- successful defense of the coastal zone and naval bases during a combat operation.
- Feats worthy of the Order of the II degree:
- laying mines and blowing up ships;
- neutralization of enemy minefields;
- destruction of the enemy fleet;
- skillful leadership of the battle, which ended in victory over the enemy.
Cavaliers of the Order of Nakhimov
Lieutenant General Pyotr Morgunov in 1941 commanded the coastal defense in the Sevastopol region. He was faced with the difficult task of repelling the attack of enemy tanks without covering his units with fire. Thanks to the general’s tactical decision, it was possible to defend the artillery unit and drive the enemy back. Subsequently, the city had to be abandoned, but for the heroism shown during the defense, and then the liberation of the Crimean peninsula, the military leader was awarded the Order of Nakhimov, I degree.
It so happened that the first cavaliers were determined simultaneously by two departments. The patch was due to the fact that the responsibility for awarding was initially assigned to the command of the fleet. The Presidium of the Supreme Soviet, for some unclear reason, did not take this circumstance into account and selected its own candidates.
As a result, in the navy, the order badge No. 1 was received by the Baltic citizen Nikolai Feldman for military operations in the area of the islands of the Vyborg Bay.

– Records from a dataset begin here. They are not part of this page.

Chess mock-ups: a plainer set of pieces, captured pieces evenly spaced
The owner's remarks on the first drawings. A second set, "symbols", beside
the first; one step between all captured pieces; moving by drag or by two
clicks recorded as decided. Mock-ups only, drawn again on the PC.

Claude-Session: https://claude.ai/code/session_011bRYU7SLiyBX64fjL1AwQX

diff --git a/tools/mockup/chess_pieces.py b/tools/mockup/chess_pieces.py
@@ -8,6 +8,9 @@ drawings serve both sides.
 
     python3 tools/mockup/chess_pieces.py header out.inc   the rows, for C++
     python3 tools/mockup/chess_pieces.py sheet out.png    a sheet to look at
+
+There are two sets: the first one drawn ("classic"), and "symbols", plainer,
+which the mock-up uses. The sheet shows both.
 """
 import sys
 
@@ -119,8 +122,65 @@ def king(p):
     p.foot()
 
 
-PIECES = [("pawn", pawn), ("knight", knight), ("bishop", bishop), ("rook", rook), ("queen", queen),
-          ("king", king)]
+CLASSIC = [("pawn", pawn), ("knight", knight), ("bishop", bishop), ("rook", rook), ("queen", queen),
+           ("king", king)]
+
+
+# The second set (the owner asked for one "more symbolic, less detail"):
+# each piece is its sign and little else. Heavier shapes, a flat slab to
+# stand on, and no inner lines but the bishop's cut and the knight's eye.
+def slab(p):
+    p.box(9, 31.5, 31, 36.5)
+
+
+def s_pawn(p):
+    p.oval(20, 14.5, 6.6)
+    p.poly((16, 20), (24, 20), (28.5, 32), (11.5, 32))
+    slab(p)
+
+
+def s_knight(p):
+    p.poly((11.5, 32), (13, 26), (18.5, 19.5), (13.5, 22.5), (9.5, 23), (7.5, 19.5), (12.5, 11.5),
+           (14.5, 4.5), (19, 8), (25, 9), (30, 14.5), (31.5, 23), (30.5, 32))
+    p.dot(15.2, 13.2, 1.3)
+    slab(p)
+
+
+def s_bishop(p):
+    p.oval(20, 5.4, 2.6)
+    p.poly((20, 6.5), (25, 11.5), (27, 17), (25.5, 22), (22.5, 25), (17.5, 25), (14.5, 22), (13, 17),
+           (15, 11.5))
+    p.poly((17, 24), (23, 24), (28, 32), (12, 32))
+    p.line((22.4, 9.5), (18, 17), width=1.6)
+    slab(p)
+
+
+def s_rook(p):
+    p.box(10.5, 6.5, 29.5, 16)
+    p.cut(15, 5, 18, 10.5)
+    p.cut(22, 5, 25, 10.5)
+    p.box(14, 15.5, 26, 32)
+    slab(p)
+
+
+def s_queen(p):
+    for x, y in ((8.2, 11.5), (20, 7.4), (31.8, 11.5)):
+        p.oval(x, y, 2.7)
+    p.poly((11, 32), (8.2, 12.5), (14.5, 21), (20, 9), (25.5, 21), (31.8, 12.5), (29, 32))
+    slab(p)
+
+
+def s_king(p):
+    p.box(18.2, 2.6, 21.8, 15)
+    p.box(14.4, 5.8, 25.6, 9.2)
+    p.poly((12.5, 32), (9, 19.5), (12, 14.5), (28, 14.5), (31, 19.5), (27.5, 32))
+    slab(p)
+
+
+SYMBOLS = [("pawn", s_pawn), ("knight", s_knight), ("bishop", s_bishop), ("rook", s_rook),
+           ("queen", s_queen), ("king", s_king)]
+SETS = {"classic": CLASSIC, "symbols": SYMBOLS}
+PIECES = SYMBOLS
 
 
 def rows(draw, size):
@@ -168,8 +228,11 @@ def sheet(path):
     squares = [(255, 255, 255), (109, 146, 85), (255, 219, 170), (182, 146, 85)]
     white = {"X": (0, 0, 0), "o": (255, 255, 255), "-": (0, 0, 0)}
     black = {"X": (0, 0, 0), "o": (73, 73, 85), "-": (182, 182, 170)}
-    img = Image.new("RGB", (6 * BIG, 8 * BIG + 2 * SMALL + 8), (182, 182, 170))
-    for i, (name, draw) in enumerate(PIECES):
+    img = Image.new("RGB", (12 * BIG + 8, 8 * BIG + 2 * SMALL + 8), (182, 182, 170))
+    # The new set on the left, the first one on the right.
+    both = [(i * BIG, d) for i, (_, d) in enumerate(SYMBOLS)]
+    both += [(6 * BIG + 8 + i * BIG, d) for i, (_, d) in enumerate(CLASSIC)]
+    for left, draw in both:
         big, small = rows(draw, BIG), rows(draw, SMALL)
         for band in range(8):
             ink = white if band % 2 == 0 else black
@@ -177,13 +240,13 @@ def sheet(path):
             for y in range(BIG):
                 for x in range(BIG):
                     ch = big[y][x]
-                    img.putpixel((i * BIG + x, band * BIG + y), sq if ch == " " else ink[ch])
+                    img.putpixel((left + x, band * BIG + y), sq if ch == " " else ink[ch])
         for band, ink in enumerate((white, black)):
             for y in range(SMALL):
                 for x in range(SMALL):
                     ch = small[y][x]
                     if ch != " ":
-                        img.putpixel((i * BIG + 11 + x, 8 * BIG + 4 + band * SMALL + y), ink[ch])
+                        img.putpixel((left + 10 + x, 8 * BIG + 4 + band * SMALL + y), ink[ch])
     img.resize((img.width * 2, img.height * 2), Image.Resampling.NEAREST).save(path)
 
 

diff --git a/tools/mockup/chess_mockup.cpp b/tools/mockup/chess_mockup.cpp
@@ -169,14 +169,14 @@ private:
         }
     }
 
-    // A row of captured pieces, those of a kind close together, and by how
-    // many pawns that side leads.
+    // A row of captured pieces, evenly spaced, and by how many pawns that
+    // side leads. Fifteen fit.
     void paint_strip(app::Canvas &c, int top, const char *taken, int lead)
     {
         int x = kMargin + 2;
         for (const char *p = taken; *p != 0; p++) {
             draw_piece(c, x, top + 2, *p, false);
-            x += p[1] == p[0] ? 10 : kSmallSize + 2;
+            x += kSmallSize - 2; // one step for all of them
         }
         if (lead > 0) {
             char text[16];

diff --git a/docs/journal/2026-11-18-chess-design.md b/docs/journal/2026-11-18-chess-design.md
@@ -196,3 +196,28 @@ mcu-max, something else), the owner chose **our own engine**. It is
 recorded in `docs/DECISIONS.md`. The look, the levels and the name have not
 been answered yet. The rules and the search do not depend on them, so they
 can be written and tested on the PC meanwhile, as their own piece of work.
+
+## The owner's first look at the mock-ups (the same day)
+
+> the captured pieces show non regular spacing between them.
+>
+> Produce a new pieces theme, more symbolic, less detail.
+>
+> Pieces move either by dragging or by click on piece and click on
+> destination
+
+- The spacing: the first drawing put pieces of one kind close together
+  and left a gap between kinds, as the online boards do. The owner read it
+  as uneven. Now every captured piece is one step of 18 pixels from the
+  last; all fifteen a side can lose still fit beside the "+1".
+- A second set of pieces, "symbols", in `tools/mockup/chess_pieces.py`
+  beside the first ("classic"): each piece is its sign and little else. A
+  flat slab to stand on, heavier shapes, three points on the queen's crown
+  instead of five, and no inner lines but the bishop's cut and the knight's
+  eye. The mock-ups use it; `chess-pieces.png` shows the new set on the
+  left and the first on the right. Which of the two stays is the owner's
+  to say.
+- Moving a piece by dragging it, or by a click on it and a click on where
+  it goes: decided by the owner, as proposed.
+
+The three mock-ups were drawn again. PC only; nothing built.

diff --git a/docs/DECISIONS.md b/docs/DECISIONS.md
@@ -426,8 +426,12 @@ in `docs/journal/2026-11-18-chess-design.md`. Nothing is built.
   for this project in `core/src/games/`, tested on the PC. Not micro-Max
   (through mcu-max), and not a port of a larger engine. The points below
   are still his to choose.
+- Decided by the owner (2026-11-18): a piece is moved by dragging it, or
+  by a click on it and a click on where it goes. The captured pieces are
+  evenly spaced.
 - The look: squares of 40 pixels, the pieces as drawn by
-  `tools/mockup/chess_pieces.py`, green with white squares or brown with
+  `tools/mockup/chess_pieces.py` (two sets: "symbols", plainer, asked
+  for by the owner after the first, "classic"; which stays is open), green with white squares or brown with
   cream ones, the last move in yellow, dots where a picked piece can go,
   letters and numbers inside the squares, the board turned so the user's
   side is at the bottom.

A similar situation happened with the order of the II degree.
The first cavalier was supposed to be the commander of the naval aviation link Nikolai Vasin, but death in battle prevented the hero from receiving the award.
By the decree of the Presidium of July 22, 1944, two officers were awarded at once: the chief of the rear services of the Navy, Major General Yevgeny Zhidilov, and the chief of the defense staff of the Northern Fleet, Daniil Tuz. The naval insignia is highly valued by Russian and foreign phalerists. Many awards were illegally taken abroad, and they ended up in private collections. In 2006, the Order of Nakhimov became one of the most expensive lots in the collection, which they tried to sell at the Sotheby’s auction. The seller put the starting price of the rarity at 176 thousand dollars. At the insistence of the Russian side, the bidding was canceled, but negotiations on the return of the awards to their homeland were not crowned with success.